Yes, there are a great many details. But I want to pan out to the bigger pictures and mention three things I hope you’ll keep in mind throughout the week.
First, you’re going to do a lot of absorbing this week. You’ll hear craft talks and writing recommendations galore, you’ll get ideas for stories and poems, you’ll get a mountain of advice. Take it in, write it down, do what you have to do to record it, but don’t worry too much about processing it just yet. We move a little too fast around here for complete processing. Save it for the weeks to come, when you’re back in your natural habitat, ready to make the most of your semester courses.
Frankly, don’t expect to get a lot of writing done here in the next ten days. Comments for workshop, a few exercises, maybe some notes for the future?—sure. Five more chapters to your novel? I don’t think so—not unless you’re squirreling yourself away in your hotel room and missing out on a wealth of opportunity.
Second, some of you, like me, are naturally reticent to get involved in conversation. Writers can be like that. During these next ten days, you’ll have dozens of opportunities to get to know fellow writers, hear their stories, learn from their experiences, and become inspired by them. You’ll have much to contribute from your own experience.
There’s so much to gain from striking up conversations after workshop, from going out to lunch with fellow participants or dinner with guest writers. I’ve said it a million times before, but one of the best aspects of the residency is our nightly reception. This is really where you get a chance to interact with our visiting writers and publishing professionals, not to mention your fellow students. Heck, last year, some of you broke into impromptu peer workshopping and freewriting late into the evening. Talk about exhausting.

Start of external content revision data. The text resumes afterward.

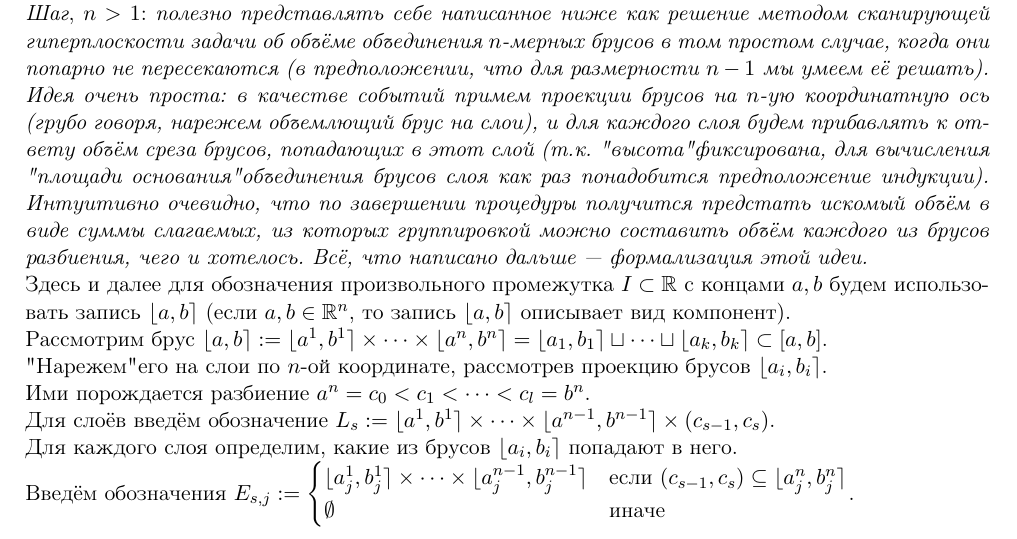
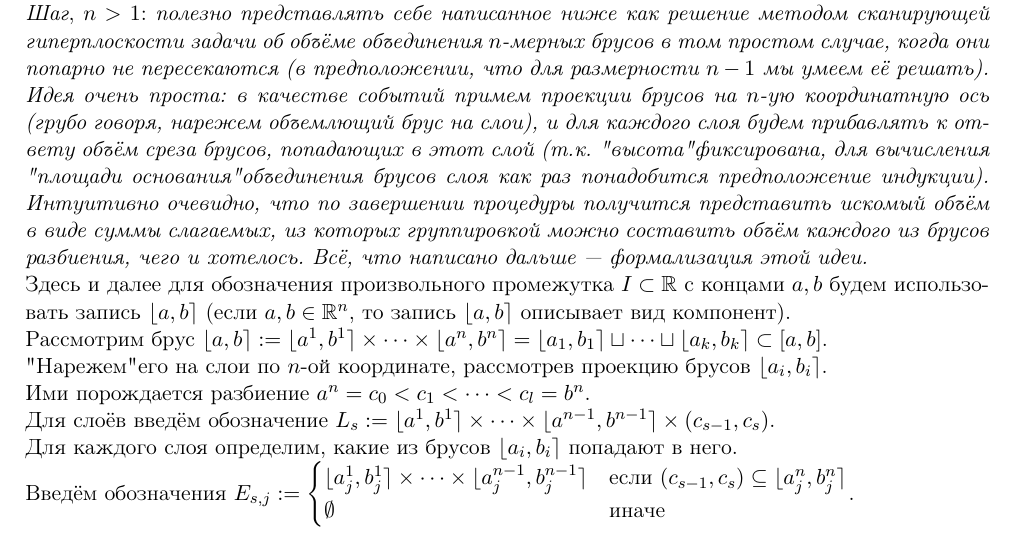
Before and after one commit to gostkin/StochasticDisciplinesMIPT, a LaTeX document (measure_theory.tex): part of page 11 of 41, cut so that both start at the same text. Compiled offline with pdfLaTeX.

Commit message:
Typos improved

```diff
--- a/measure_theory.tex
+++ b/measure_theory.tex
@@ -390,7 +390,7 @@
 		$ \bullet $ \textbf{Конечная аддитивность}:\\
 		Воспользуемся индукцией по размерности $ n $ пространства.\\
 		\textit{База}, $ n = 1 $: очевидно.\\
-		\textit{Шаг}, $ n > 1 $: \textit{полезно представлять себе написанное ниже как решение методом сканирующей гиперплоскости задачи об объёме объединения $ n $-мерных брусов в том простом случае, когда они попарно не пересекаются (в предположении, что для размерности $ n-1 $ мы умеем её решать). Идея очень проста: в качестве событий примем проекции брусов на $ n $-ую координатную ось (грубо говоря, нарежем объемлющий брус на слои), и для каждого слоя будем прибавлять к ответу объём среза брусов, попадающих в этот слой (т.к. "высота" фиксирована, для вычисления "площади основания" объединения брусов слоя как раз понадобится предположение индукции). Интуитивно очевидно, что по завершении процедуры получится предстать искомый объём в виде суммы слагаемых, из которых группировкой можно составить объём каждого из брусов разбиения, чего и хотелось. Всё, что написано дальше — формализация этой идеи.}\\
+		\textit{Шаг}, $ n > 1 $: \textit{полезно представлять себе написанное ниже как решение методом сканирующей гиперплоскости задачи об объёме объединения $ n $-мерных брусов в том простом случае, когда они попарно не пересекаются (в предположении, что для размерности $ n-1 $ мы умеем её решать). Идея очень проста: в качестве событий примем проекции брусов на $ n $-ую координатную ось (грубо говоря, нарежем объемлющий брус на слои), и для каждого слоя будем прибавлять к ответу объём среза брусов, попадающих в этот слой (т.к. "высота" фиксирована, для вычисления "площади основания" объединения брусов слоя как раз понадобится предположение индукции). Интуитивно очевидно, что по завершении процедуры получится представить искомый объём в виде суммы слагаемых, из которых группировкой можно составить объём каждого из брусов разбиения, чего и хотелось. Всё, что написано дальше — формализация этой идеи.}\\
 		Здесь и далее для обозначения произвольного промежутка $ I \subset \mathbb{R} $ с концами $ a, b $ будем использовать запись $ \lfloor a, b \rceil $ (если $ a, b \in \Real^{n} $, то запись $ \lfloor a, b \rceil $ описывает вид компонент).\\
 		Рассмотрим брус $ \lfloor a, b \rceil := \lfloor a^{1}, b^{1} \rceil \times \dots \times \lfloor a^{n}, b^{n} \rceil = \lfloor a_{1}, b_{1} \rceil \sqcup \dots \sqcup \lfloor a_{k}, b_{k} \rceil \subset [a, b] $.\\
 		"Нарежем" его на слои по $ n $-ой координате, рассмотрев проекцию брусов $ \lfloor a_{i}, b_{i} \rceil $.\\
```
Also changed, not shown: measure_theory.pdf.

But you know what?—it’s ten days. Step out of your shell and lock it behind you, get involved, get exhausted. Blow all your socialization credits for the whole year during the first ten days. You’ll have the rest of 2014 to recuperate. Unless you’re going to Portugal with us, of course. Then you’ll have to do it all again.
My third bit of general advice is simply to be generous. Be generous in workshop of course, always remembering that critique is meant to help a fellow writer improve, not to point out what’s wrong with the piece. Frankness is nice, but frankness can stop you from, you know, friends. Generously-worded frankness is nicer.

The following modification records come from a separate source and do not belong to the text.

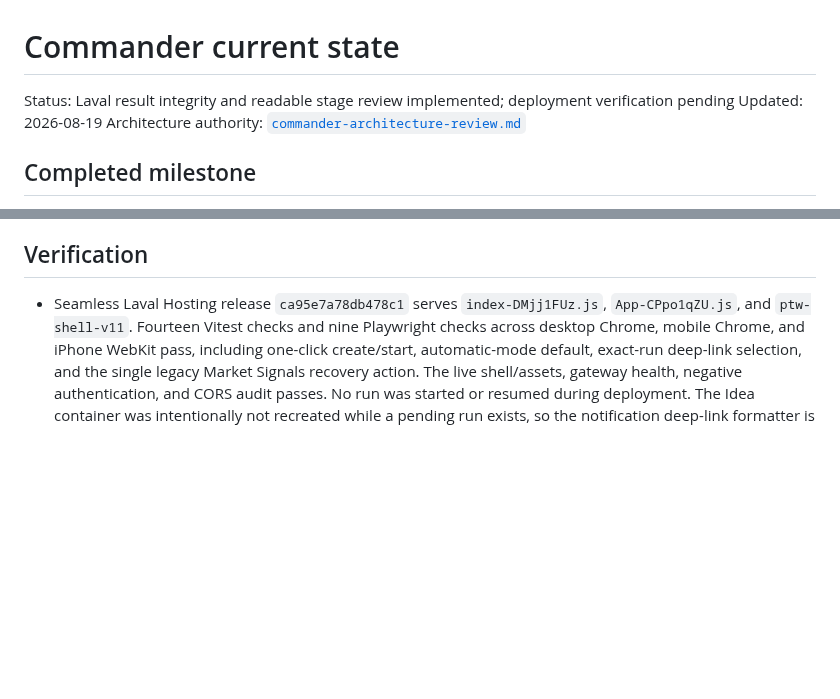
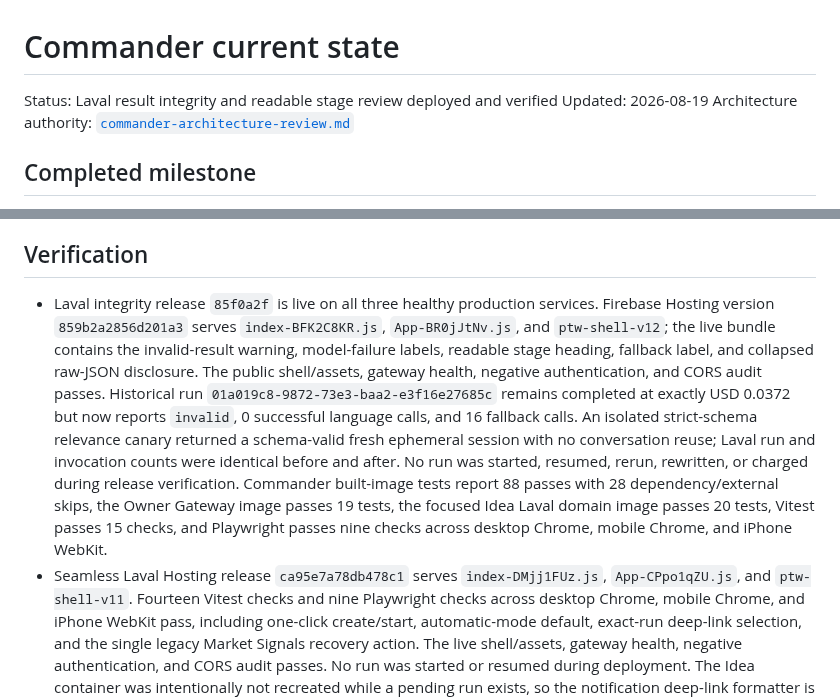
Before and after one commit to AndroidJedi/ptw, a Markdown page: docs/architecture/commander-current-state.md, 2 parts joined by grey strips. GitHub-like rendering; blank space fills up the shorter version.

Commit message:
Document verified Laval integrity release

```diff
--- a/docs/architecture/commander-current-state.md
+++ b/docs/architecture/commander-current-state.md
@@ -1,6 +1,6 @@
 # Commander current state
 
-Status: Laval result integrity and readable stage review implemented; deployment verification pending
+Status: Laval result integrity and readable stage review deployed and verified
 Updated: 2026-08-19
 Architecture authority: [`commander-architecture-review.md`](commander-architecture-review.md)
 
@@ -185,6 +185,22 @@ verified Google Firebase user.
 
 ## Verification
 
+- Laval integrity release `85f0a2f` is live on all three healthy production
+  services. Firebase Hosting version `859b2a2856d201a3` serves
+  `index-BFK2C8KR.js`, `App-BR0jJtNv.js`, and `ptw-shell-v12`; the live bundle
+  contains the invalid-result warning, model-failure labels, readable stage
+  heading, fallback label, and collapsed raw-JSON disclosure. The public
+  shell/assets, gateway health, negative authentication, and CORS audit passes.
+  Historical run `01a019c8-9872-73e3-baa2-e3f16e27685c` remains completed at
+  exactly USD 0.0372 but now reports `invalid`, 0 successful language calls,
+  and 16 fallback calls. An isolated strict-schema relevance canary returned a
+  schema-valid fresh ephemeral session with no conversation reuse; Laval run
+  and invocation counts were identical before and after. No run was started,
+  resumed, rerun, rewritten, or charged during release verification. Commander
+  built-image tests report 88 passes with 28 dependency/external skips, the
+  Owner Gateway image passes 19 tests, the focused Idea Laval domain image
+  passes 20 tests, Vitest passes 15 checks, and Playwright passes nine checks
+  across desktop Chrome, mobile Chrome, and iPhone WebKit.
 - Seamless Laval Hosting release `ca95e7a78db478c1` serves
   `index-DMjj1FUz.js`, `App-CPpo1qZU.js`, and `ptw-shell-v11`. Fourteen Vitest
   checks and nine Playwright checks across desktop Chrome, mobile Chrome, and
```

If one of your fellow participants forgets this truth and speaks unhelpfully, be generous in your forgiveness. After all, we’re all learning as we go. And remember, because helping is what we’re about, offering no advice is nearly as bad as mean-spirited advice.
Be generous in your reading. If you’re reading a story in a genre you’ve never read before, or a poem in a style that isn’t your usual thing, be open-minded. Approach the piece on its own terms. As much as possible, release your preconceptions and let the piece teach you how it should be read.
Be generous with our visiting guests, and treat them with the same respect I’m asking you to treat your peers. Even accomplished writers have the same apprehensions as everyone else—sometimes more.
And of course, be generous with each other outside of class. This is the flip side to my advice about getting involved. Especially if you are a veteran participant of this residency, figure out who is new and welcome him or her. Invite new people to join your discussions or lunch groups. Ask them questions about themselves and their writing.
Check your program—there’s a great deal going on over the next week and a half, but a great deal more is there between the lines, in the subtext, dependent on you. You are part of what makes this residency a success.
January 2, 2014
Published on January 14, 2014